A 2020 meta analysis assessed the relationship between low-carb diets and cardiovascular disease risk. Data were collected from 12 randomized trials. In conclusion, following a low-carb diet was greatly associated with reduced weight, lowered diastolic blood pressure, plasma triglycerides, and fasting blood sugar levels. Furthermore, there was an increase in HDL “good cholesterol” levels (*).
Research on Exercise Endurance
Five endurance-trained male cyclists had volunteered for this study. Results showed that despite a lower muscle glycogen content at the onset of moderate intensity exercise, they felt less tired on a high-fat diet. The results suggest that delayed fatigue may be related to the body’s increased ability to burn fat for fuel (or fat oxidation) (*).
Research on the Preservation of Muscle Mass
While it’s often claimed that very low-carb diets lead to a significant loss of muscle mass, Volek and his team studied the impact of a 6-week very low-carb diet (VLCARB) in healthy men. From their usual diet, they switched to a diet comprising only 8% carbohydrates. They avoided or reduced their intake of fruits and fruit juices, most dairy products, bread, cereals, and desserts. At the same time, they focused on eating beef, chicken, fish, oils, eggs, protein powder, and low-carb diet drinks. Results showed a significant reduction in their body fat while lean body mass significantly increased (*).
Related article: Building Muscle on Keto: The Ultimate Guide
Research on Brain Health
Ketones produced in a very low-carb diet help to improve the energy crisis that’s present in neurodegenerative diseases like Alzheimer’s, in which brain glucose metabolism is reduced. Furthermore, clinical studies show that ketone bodies are neuroprotective and that cognitive benefits have been noted in patients with Alzheimer’s or who are at risk of the disease (*).
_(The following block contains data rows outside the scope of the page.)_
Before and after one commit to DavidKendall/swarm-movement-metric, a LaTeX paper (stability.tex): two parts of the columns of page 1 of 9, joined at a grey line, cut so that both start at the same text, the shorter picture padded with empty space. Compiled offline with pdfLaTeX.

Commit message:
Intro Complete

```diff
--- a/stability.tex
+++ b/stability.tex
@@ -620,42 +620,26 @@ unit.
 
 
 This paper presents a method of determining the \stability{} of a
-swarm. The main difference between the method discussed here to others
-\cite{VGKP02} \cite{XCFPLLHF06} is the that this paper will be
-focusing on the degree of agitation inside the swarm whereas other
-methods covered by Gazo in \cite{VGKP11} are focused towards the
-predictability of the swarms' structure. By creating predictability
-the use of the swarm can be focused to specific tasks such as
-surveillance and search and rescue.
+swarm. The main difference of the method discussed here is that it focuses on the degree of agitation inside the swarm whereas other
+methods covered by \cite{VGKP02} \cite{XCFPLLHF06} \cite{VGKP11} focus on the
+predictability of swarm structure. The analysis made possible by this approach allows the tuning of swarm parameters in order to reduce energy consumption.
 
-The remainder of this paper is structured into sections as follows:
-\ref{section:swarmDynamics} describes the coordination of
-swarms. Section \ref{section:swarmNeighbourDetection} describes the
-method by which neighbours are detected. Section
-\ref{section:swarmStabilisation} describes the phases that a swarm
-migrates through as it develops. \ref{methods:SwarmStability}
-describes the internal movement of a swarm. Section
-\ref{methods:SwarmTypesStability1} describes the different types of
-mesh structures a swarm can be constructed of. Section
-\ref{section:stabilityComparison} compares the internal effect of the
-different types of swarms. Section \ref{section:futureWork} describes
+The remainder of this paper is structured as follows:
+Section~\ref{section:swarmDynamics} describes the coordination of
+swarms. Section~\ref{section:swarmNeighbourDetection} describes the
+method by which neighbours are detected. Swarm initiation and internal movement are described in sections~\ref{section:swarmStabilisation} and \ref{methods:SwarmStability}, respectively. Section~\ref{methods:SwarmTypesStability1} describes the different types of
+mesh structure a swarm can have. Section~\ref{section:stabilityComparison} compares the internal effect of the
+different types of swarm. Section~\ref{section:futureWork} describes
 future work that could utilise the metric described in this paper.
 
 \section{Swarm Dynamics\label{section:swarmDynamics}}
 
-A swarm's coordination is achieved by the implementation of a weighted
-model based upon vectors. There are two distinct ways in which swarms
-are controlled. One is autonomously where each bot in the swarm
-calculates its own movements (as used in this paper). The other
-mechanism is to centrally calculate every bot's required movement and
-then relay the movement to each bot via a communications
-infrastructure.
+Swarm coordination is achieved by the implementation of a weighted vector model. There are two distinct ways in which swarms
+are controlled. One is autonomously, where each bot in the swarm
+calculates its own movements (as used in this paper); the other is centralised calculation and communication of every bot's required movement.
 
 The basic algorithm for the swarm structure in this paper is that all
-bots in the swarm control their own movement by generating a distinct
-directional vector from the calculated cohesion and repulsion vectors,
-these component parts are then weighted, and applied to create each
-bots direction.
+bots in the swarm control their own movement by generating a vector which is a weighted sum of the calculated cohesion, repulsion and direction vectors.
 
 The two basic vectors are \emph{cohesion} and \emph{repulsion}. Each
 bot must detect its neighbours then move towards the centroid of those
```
Related article: Ketones for Brain Fuel and Metabolism
Research on Weight Loss Maintenance
A 2012 randomized clinical trial found that participants on a very low-carb diet (10% from carbohydrates, 60% from fat, and 30% from protein) had the highest resting metabolism. In contrast, those who followed a low-fat diet had the lowest resting metabolism (*). This means that a very low-carb diet allows you to keep your weight off after losing it.
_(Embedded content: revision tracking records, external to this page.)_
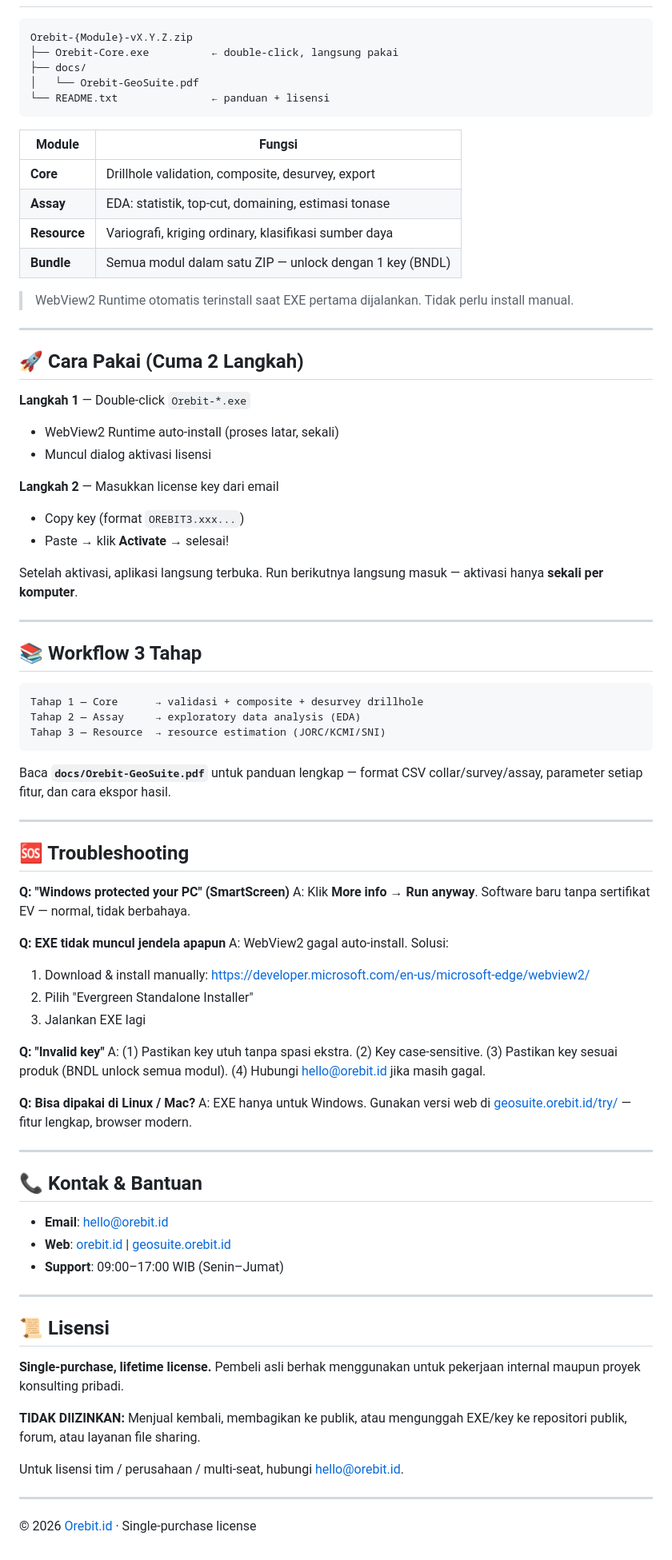
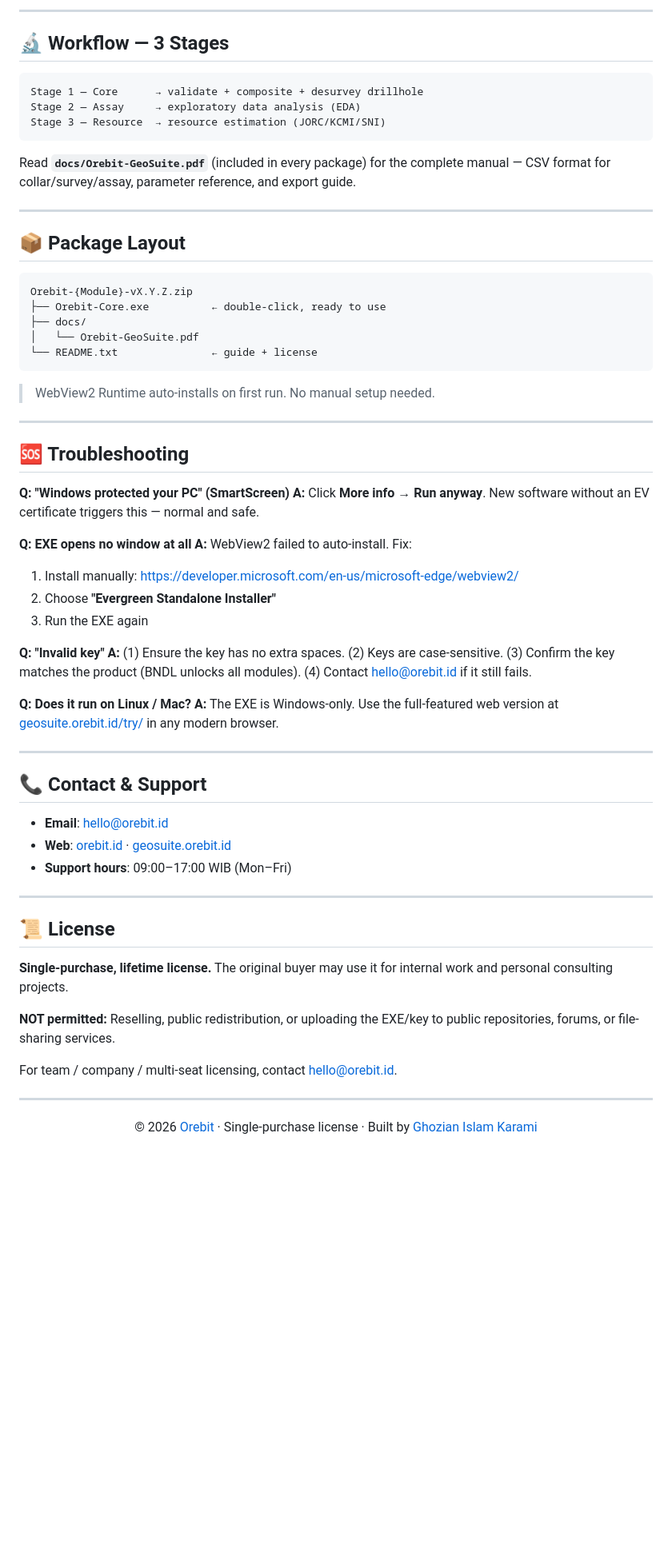
Before and after one commit to ghoziankarami/geosuite, a Markdown page: README.md, the part around the change printed below. Shown: that part at 80% size. Rendered like a GitHub page; blank space fills up the shorter version.

````diff
--- a/README.md
+++ b/README.md
@@ -10,84 +66,70 @@ Orebit GeoSuite adalah toolkit geologi tambang untuk eksplorasi mineral. Seluruh
+---
+
+## 🔬 Workflow — 3 Stages
+
+```
+Stage 1 — Core      → validate + composite + desurvey drillhole
+Stage 2 — Assay     → exploratory data analysis (EDA)
+Stage 3 — Resource  → resource estimation (JORC/KCMI/SNI)
+```
+
+Read **`docs/Orebit-GeoSuite.pdf`** (included in every package) for the complete manual — CSV format for collar/survey/assay, parameter reference, and export guide.
+
+---
+
+## 📦 Package Layout
 
 ```
 Orebit-{Module}-vX.Y.Z.zip
-├── Orebit-Core.exe          ← double-click, langsung pakai
+├── Orebit-Core.exe          ← double-click, ready to use
 ├── docs/
 │   └── Orebit-GeoSuite.pdf
-└── README.txt               ← panduan + lisensi
+└── README.txt               ← guide + license
 ```
 
-| Module | Fungsi |
-|--------|--------|
-| **Core** | Drillhole validation, composite, desurvey, export |
-| **Assay** | EDA: statistik, top-cut, domaining, estimasi tonase |
-| **Resource** | Variografi, kriging ordinary, klasifikasi sumber daya |
-| **Bundle** | Semua modul dalam satu ZIP — unlock dengan 1 key (BNDL) |
-
-> WebView2 Runtime otomatis terinstall saat EXE pertama dijalankan. Tidak perlu install manual.
-
----
-
-## 🚀 Cara Pakai (Cuma 2 Langkah)
-
-**Langkah 1** — Double-click `Orebit-*.exe`
-- WebView2 Runtime auto-install (proses latar, sekali)
-- Muncul dialog aktivasi lisensi
-
-**Langkah 2** — Masukkan license key dari email
-- Copy key (format `OREBIT3.xxx...`)
-- Paste → klik **Activate** → selesai!
-
-Setelah aktivasi, aplikasi langsung terbuka. Run berikutnya langsung masuk — aktivasi hanya **sekali per komputer**.
-
----
-
-## 📚 Workflow 3 Tahap
-
-```
-Tahap 1 — Core      → validasi + composite + desurvey drillhole
-Tahap 2 — Assay     → exploratory data analysis (EDA)
-Tahap 3 — Resource  → resource estimation (JORC/KCMI/SNI)
-```
-
-Baca **`docs/Orebit-GeoSuite.pdf`** untuk panduan lengkap — format CSV collar/survey/assay, parameter setiap fitur, dan cara ekspor hasil.
+> WebView2 Runtime auto-installs on first run. No manual setup needed.
 
 ---
 
 ## 🆘 Troubleshooting
 
 **Q: "Windows protected your PC" (SmartScreen)**
-A: Klik **More info** → **Run anyway**. Software baru tanpa sertifikat EV — normal, tidak berbahaya.
+**A:** Click **More info** → **Run anyway**. New software without an EV certificate triggers this — normal and safe.
 
-**Q: EXE tidak muncul jendela apapun**
-A: WebView2 gagal auto-install. Solusi:
-1. Download & install manually: https://developer.microsoft.com/en-us/microsoft-edge/webview2/
-2. Pilih "Evergreen Standalone Installer"
-3. Jalankan EXE lagi
+**Q: EXE opens no window at all**
+**A:** WebView2 failed to auto-install. Fix:
+1. Install manually: https://developer.microsoft.com/en-us/microsoft-edge/webview2/
+2. Choose **"Evergreen Standalone Installer"**
+3. Run the EXE again
 
 **Q: "Invalid key"**
-A: (1) Pastikan key utuh tanpa spasi ekstra. (2) Key case-sensitive. (3) Pastikan key sesuai produk (BNDL unlock semua modul). (4) Hubungi hello@orebit.id jika masih gagal.
+**A:** (1) Ensure the key has no extra spaces. (2) Keys are case-sensitive. (3) Confirm the key matches the product (BNDL unlocks all modules). (4) Contact hello@orebit.id if it still fails.
 
-**Q: Bisa dipakai di Linux / Mac?**
-A: EXE hanya untuk Windows. Gunakan versi web di [geosuite.orebit.id/try/](https://geosuite.orebit.id/try/) — fitur lengkap, browser modern.
+**Q: Does it run on Linux / Mac?**
+**A:** The EXE is Windows-only. Use the full-featured web version at [geosuite.orebit.id/try/](https://geosuite.orebit.id/try/) in any modern browser.
 
 ---
 
-## 📞 Kontak & Bantuan
+## 📞 Contact & Support
 
-- **Email**: hello@orebit.id
-- **Web**: [orebit.id](https://orebit.id) | [geosuite.orebit.id](https://geosuite.orebit.id)
-- **Support**: 09:00–17:00 WIB (Senin–Jumat)
+- **Email**: [hello@orebit.id](mailto:hello@orebit.id)
+- **Web**: [orebit.id](https://orebit.id) · [geosuite.orebit.id](https://geosuite.orebit.id)
+- **Support hours**: 09:00–17:00 WIB (Mon–Fri)
 
 ---
 
-## 📜 Lisensi
+## 📜 License
 
-**Single-purchase, lifetime license.** Pembeli asli berhak menggunakan untuk pekerjaan internal maupun proyek konsulting pribadi.
+**Single-purchase, lifetime license.** The original buyer may use it for internal work and personal consulting projects.
 
-**TIDAK DIIZINKAN:** Menjual kembali, membagikan ke publik, atau mengunggah EXE/key ke repositori publik, forum, atau layanan file sharing.
+**NOT permitted:** Reselling, public redistribution, or uploading the EXE/key to public repositories, forums, or file-sharing services.
 
-Untuk lisensi tim / perusahaan / multi-seat, hubungi hello@orebit.id.
+For team / company / multi-seat licensing, contact [hello@orebit.id](mailto:hello@orebit.id).
 
 ---
 
-© 2026 [Orebit.id](https://orebit.id) · Single-purchase license
+<div align="center">
+
+© 2026 [Orebit](https://orebit.id) · Single-purchase license · Built by [Ghozian Islam Karami](https://github.com/ghoziankarami)
+
+</div>
````
Also changed, not shown: other parts of README.md (+60 -4 lines), assets/s1.png (added), assets/s2.png (added), assets/s3.png (added), assets/s4.png (added), 1 other file.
Some experts go against low-carb or do not recommend it at all for various reasons such as saturated fat (since fat becomes your alternative fuel instead of carbs) being bad for the heart. With regards to this belief, there’s no evidence that reducing saturated fat reduces cardiovascular disease incidence. Furthermore, replacing fat with a diet high in carbs may even increase one’s risk of death (*).
Another common belief among non-low-carb experts is that nutritional ketosis impairs one’s energy and exercise performance. Following the keto diet properly, such as ensuring an adequate intake of electrolytes and fat, and allowing for keto-adaptation to take place, will improve the body’s energy needs.
Does your body need carbs to gain energy, synthesize glucose for tissues that rely only on this fuel, meet your micronutrient needs, and preserve muscle mass? No, we don’t need carbs to live and function at our best.
In fact, limiting carbs while consuming adequate amounts of protein and fat has many advantages, from blood sugar control to weight loss maintenance.
But, at the end of the day, what you eat is a personal choice. Despite the available research on low-carb and keto diets, some people still find reducing carbs too restrictive. This is where long-term adherence becomes challenging — but not impossible!
However, if you’re thinking of going keto, it’s important to keep in mind that keto-adaptation (or the body’s ability to utilize fat efficiently as its primary fuel) takes time.
At Perfect Keto, we’ve supported people on their keto diet journey, allowing them to attain life-changing results. Feel free to check out their success stories and get started today.
Harvey C et al. Effects of differing levels of carbohydrate restriction on mood achievement of nutritional ketosis, and symptoms of carbohydrate withdrawal in healthy adults: A randomized clinical trial. 2019 November 23